## Problem to solve
Go through the listing and copy each line with the string "hover".

'''

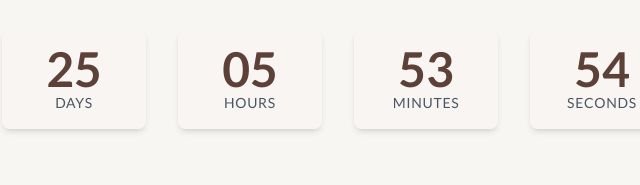
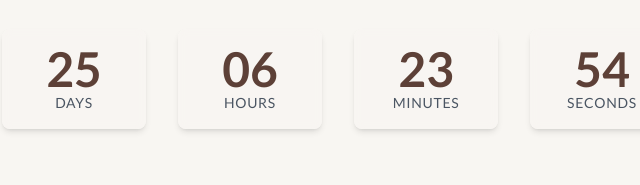
Before and after one commit to othlvl1/othlvl1, a plain HTML site: page index.html in a window 1280 px wide. Shown: the part 615-800 px from the top of the page, 302-942 px from the left. Drawn offline with nearby package versions, Linux system fonts and the light colour scheme.

Commit message:
Update index.html
time change

```diff
--- a/index.html
+++ b/index.html
@@ -786,7 +786,7 @@
     </script>
 
     <script>
-      const countDownDate = new Date("Nov 22, 2025 10:30:00").getTime();
+      const countDownDate = new Date("Nov 22, 2025 11:00:00").getTime();
       const countdownContainer = document.getElementById("countdown-timer");
 
       const countdownInterval = setInterval(function () {
```
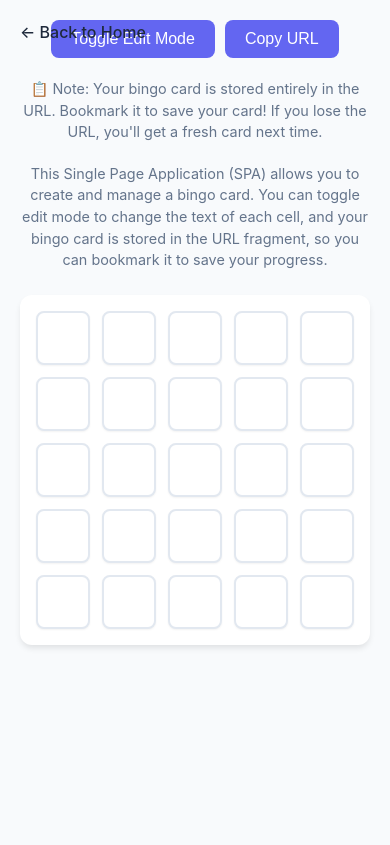
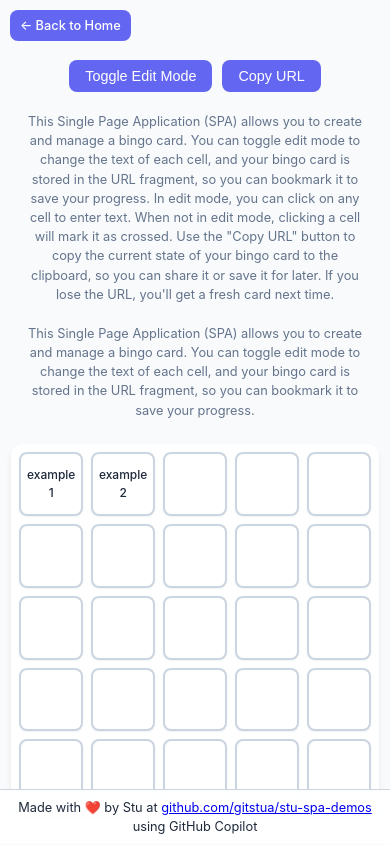
Before and after one commit to gitstua/stu-spa-demos, a plain HTML site: page bingo.html in a window 390 px wide. Drawn offline with Linux system fonts and the light colour scheme.

Commit message:
Mobile friendly. Add floating footer with attribution and enhance SPA description in bingo.html

```diff
--- a/bingo.html
+++ b/bingo.html
@@ -10,7 +10,7 @@
             --primary-hover: #4f46e5;
             --bg-color: #f8fafc;
             --cell-bg: #ffffff;
-            --cell-border: #e2e8f0;
+            --cell-border: #cbd5e1; /* Changed from #e2e8f0 to a darker shade */
             --text-color: #1e293b;
             --button-bg: #6366f1;
             --button-hover-bg: #4f46e5;
@@ -26,13 +26,17 @@
             line-height: 1.5;
             margin: 0;
             padding: 20px;
+            padding-bottom: 60px; /* Space for footer */
+            min-height: 100vh;
+            box-sizing: border-box;
         }
 
         .button-container {
             display: flex;
             justify-content: center;
             gap: 10px;
-            margin-bottom: 20px;
+            margin: 60px 0 20px;
+            flex-wrap: wrap;
         }
 
         button {
@@ -53,10 +57,11 @@
         .bingo-grid {
             display: grid;
             grid-template-columns: repeat(5, 1fr);
-            gap: 12px;
+            gap: 8px;
+            width: 95%;
             max-width: 600px;
             margin: 24px auto;
-            padding: 16px;
+            padding: 8px;
             background: var(--cell-bg);
             border-radius: 12px;
             box-shadow: 0 4px 6px -1px rgb(0 0 0 / 0.1);
@@ -70,12 +75,12 @@
             align-items: center;
             justify-content: center;
             text-align: center;
-            padding: 8px;
+            padding: 4px;
             cursor: pointer;
             background: var(--cell-bg);
             transition: all 0.2s ease;
             position: relative;
-            font-size: 1rem;
+            font-size: clamp(0.75rem, 2vw, 1rem);
             font-weight: 500;
             box-shadow: 0 1px 2px 0 rgb(0 0 0 / 0.05);
         }
@@ -137,29 +142,80 @@
 
         .home-link {
             position: fixed;
-            top: 20px;
-            left: 20px;
-            color: var(--text-color);
+            top: 10px;
+            left: 10px;
+            color: var(--button-text);
             text-decoration: none;
             display: flex;
             align-items: center;
             gap: 4px;
             font-weight: 500;
+            background-color: var(--button-bg);
+            border-radius: 8px;
+            padding: 8px 12px;
+            transition: background-color 0.3s ease;
+            font-size: 0.9rem;
+            z-index: 1000;
         }
 
         .home-link:hover {
-            color: var(--primary-color);
+            background-color: var(--button-hover-bg);
+        }
+
+        @media (max-width: 600px) {
+            body {
+                padding: 10px;
+            }
+
+            .button-container {
+                margin-top: 50px;
+            }
+
+            button {
+                padding: 8px 16px;
+                font-size: 0.9rem;
+            }
+
+            .info {
+                font-size: 0.8rem;
+                padding: 0 10px;
+            }
+
+            .home-link {
+                padding: 6px 10px;
+                font-size: 0.8rem;
+            }
+
+            .bingo-cell input {
+                width: 90%;
+                font-size: 0.8rem;
+            }
+        }
+
+        footer {
+            position: fixed;
+            bottom: 0;
+            left: 0;
+            right: 0;
+            background: rgba(255, 255, 255, 0.9);
+            padding: 8px;
+            text-align: center;
+            font-size: 0.8rem;
+            backdrop-filter: blur(5px);
+            border-top: 1px solid var(--cell-border);
         }
     </style>
 </head>
 <body>
-    <a href="/" class="home-link">← Back to Home</a>
+    <a href="/" class="home-link button">← Back to Home</a>
     <div class="button-container">
         <button id="editButton">Toggle Edit Mode</button>
         <button id="copyButton">Copy URL</button>
     </div>
     <div class="info">
-        📋 Note: Your bingo card is stored entirely in the URL. Bookmark it to save your card!
+        This Single Page Application (SPA) allows you to create and manage a bingo card. You can toggle edit mode to change the text of each cell, and your bingo card is stored in the URL fragment, so you can bookmark it to save your progress.
+        In edit mode, you can click on any cell to enter text. When not in edit mode, clicking a cell will mark it as crossed.
+        Use the "Copy URL" button to copy the current state of your bingo card to the clipboard, so you can share it or save it for later.
         If you lose the URL, you'll get a fresh card next time.
     </div>
     <div class="info">
@@ -228,8 +284,9 @@
             }
 
             generateDefaultItems() {
-                return Array(25).fill('').map(() => ({
-                    text: '',
+                return Array(25).fill('').map((_, index) => ({
+                    text: index === 0 ? 'example 1' :
+                         index === 1 ? 'example 2' : '',
                     crossed: false
                 }));
             }
@@ -241,6 +298,8 @@
 
             toggleCell(index) {
                 if (this.editMode) return;
+                // Only toggle if the cell has text
+                if (!this.cells[index].text.trim()) return;
                 this.cells[index].crossed = !this.cells[index].crossed;
                 this.ignoreNextHashChange = true; // Prevent re-render on hash change
                 this.updateURL();
@@ -292,5 +351,8 @@
         // Handle back/forward navigation
         window.addEventListener('hashchange', () => bingo.init());
     </script>
+    <footer style="position: fixed; bottom: 0; left: 0; right: 0; background: rgba(255, 255, 255, 0.9); padding: 8px; text-align: center; font-size: 0.8rem; backdrop-filter: blur(5px); border-top: 1px solid var(--cell-border);">
+        Made with ❤️ by Stu at <a href="https://github.com/gitstua/stu-spa-demos" target="_blank">github.com/gitstua/stu-spa-demos</a> using GitHub Copilot
+    </footer>
 </body>
 </html>
```
Also changed, not shown: .github/copilot-instructions.md.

'''

## Your response
             --primary-hover: #4f46e5;
             --button-hover-bg: #4f46e5;
         .home-link:hover {
+            background-color: var(--button-hover-bg);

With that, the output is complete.